%%

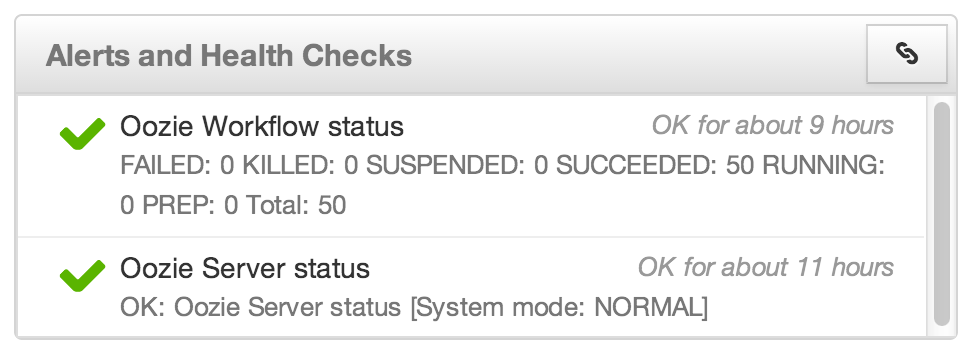
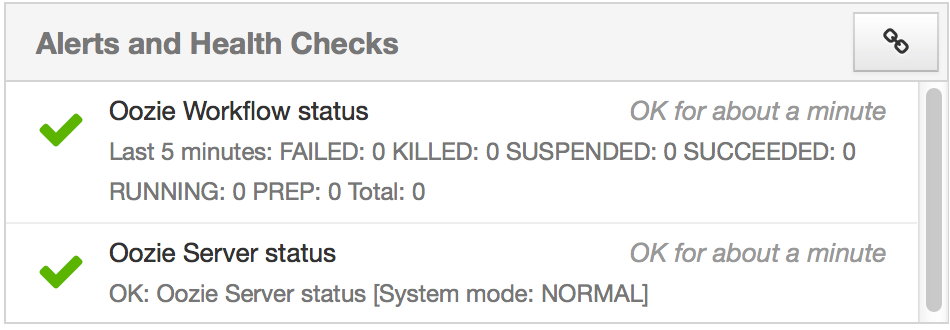
HDP 2.1 updated screen shot and readme

Changed region(s): [[0.0, 0.0, 1.0, 1.0], [0.0916, 0.4242, 0.9158, 0.4848], [0.0916, 0.5152, 0.4579, 0.6061]]

diff --git a/README.md b/README.md
@@ -3,17 +3,16 @@
 This plugin will identify and alert the status of Oozie workflows.
 
 ![Ambari Oozie Nagios Screenshot](/images/ambari-oozie.png "Ambari Oozie Nagios Screenshot")
-![Nagios Screenshot](/images/nagios-oozie.png "Nagios Oozie Screenshot")
+
 
 ###News
 Updated for HDP 2.1 Nagios integration.
 This plugin now only reports on a fixed number of jobs in the past that meet time range criteria specified by the admin.
 
 ###Dependencies
-With the Kerberos integration, the Python source will need two new packages installed on the Nagios server.
+With the Kerberos integration, the Python source will need three new packages installed on the Nagios server.
 python-kerberos (CentOS Base)
 python-urllib2_kerberos (EPEL)
-For Timezone handling:
 pytz (CentOS Base)
 
 
@@ -23,26 +22,25 @@ HDP 2.1
 ###Installation
 All actions are conducted on the HDP2 Nagios server
 
-**Read Carefully** -- The only files that should be added are check_oozie_workflows{.py,.sh}.  The other files are configurations that should be added to the existing HDP2 Ambari configuration.
+**Read Carefully** -- The only files that should be added are check_oozie_workflows{.py,.sh}.  The other files are configurations that should be added to the existing Ambari configuration.
 
-1. Add [check_oozie_workflows.py](/src/check_oozie_workflows.py) and [check_oozie_workflows.sh](/src/check_oozie_workflows.sh)  to the Ambari agent Puppet module files directory at: /var/lib/ambari-agent/puppet/modules/hdp-nagios/files/
-2. Add the additional configuration within the existing Oozie if conditional in file [hadoop-services.cfg.erb](/ambari/templates/hadoop-services.cfg.erb) to: /var/lib/ambari-agent/puppet/modules/hdp-nagios/templates/hadoop-services.cfg.erb
+1. Add [check_oozie_workflows.py](/src/check_oozie_workflows.py) and [check_oozie_workflows.sh](/src/check_oozie_workflows.sh)  to the Ambari agent Puppet module files directory at: /var/lib/ambari-server/resources/stacks/HDP/2.0.6/services/NAGIOS/package/files
+2. Add the additional configuration within the existing Oozie if conditional in file [hadoop-services.cfg.erb](/ambari/templates/hadoop-services.cfg.erb) to: /var/lib/ambari-server/resources/stacks/HDP/2.0.6/services/NAGIOS/package/templates
 
 Example for hadoop-services.cfg.erb
 ```bash
-<%if scope.function_hdp_nagios_members_exist('oozie-server')-%>
+{% if hostgroup_defs['oozie-server'] %}
 # Oozie check
 define service {
         hostgroup_name          oozie-server
         use                     hadoop-service
         service_description     OOZIE::Oozie Server status
         servicegroups           OOZIE
-        <%if scope.function_hdp_template_var("::hdp::params::security_enabled")-%>
-        check_command           check_oozie_status!<%=scope.function_hdp_template_var("::hdp::oozie_server_port")%>!<%=scope.function_hdp_template_var("java64_home")%>!true!<%=scope.function_hdp_templat
-e_var("nagios_keytab_path")%>!<%=scope.function_hdp_template_var("nagios_principal_name")%>!<%=scope.function_hdp_template_var("kinit_path_local")%>
-        <%else-%>
-        check_command           check_oozie_status!<%=scope.function_hdp_template_var("::hdp::oozie_server_port")%>!<%=scope.function_hdp_template_var("java64_home")%>!false
-        <%end-%>
+        {% if security_enabled %}
+        check_command           check_oozie_status!{{ oozie_server_port }}!{{ java64_home }}!true!{{ nagios_keytab_path }}!{{ nagios_principal_name }}!{{ kinit_path_local }}
+        {% else %}
+        check_command           check_oozie_status!{{ oozie_server_port }}!{{ java64_home }}!false
+        {% endif %}
         normal_check_interval   1
         retry_check_interval    1
         max_check_attempts      3
@@ -62,12 +60,13 @@ define service {
         retry_check_interval    1
         max_check_attempts      3
 }
-<%end-%>
+{% endif %}
 ```
 
-3. Add the additional configuration in [hadoop-commands.cfg.erb](/Ambari-Puppet-Configs/hadoop-commands.cfg.erb) to: /var/lib/ambari-agent/puppet/modules/hdp-nagios/templates/hadoop-commands.cfg.erb
-4. Add the additional configuration in [config.pp](/Ambari-Puppet-Configs/config.pp) to: /var/lib/ambari-agent/puppet/modules/hdp-nagios/manifests/server/config.pp
-5. Restart Nagios via Ambari
+3. Add the additional configuration in [hadoop-commands.cfg.erb](/ambari/templates/hadoop-commands.cfg.erb) to: /var/lib/ambari-agent/puppet/modules/hdp-nagios/templates/hadoop-commands.cfg.erb
+4. Add the additional configuration in [nagios_server_config.py](/ambari/scripts/nagios_server_config.py) to: /var/lib/ambari-server/resources/stacks/HDP/2.0.6/services/NAGIOS/package/scripts/nagios_server_config.py
+5. Restart Ambari Server and Ambari Agents
+6. Restart Nagios from Ambari
 
 
 ####Alert Translations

%%

> Problem to work on: Using the material above, filter for lines holding "will" and copy each one.

> Exercise answer:
 This plugin will identify and alert the status of Oozie workflows.
-With the Kerberos integration, the Python source will need two new packages installed on the Nagios server.
+With the Kerberos integration, the Python source will need three new packages installed on the Nagios server.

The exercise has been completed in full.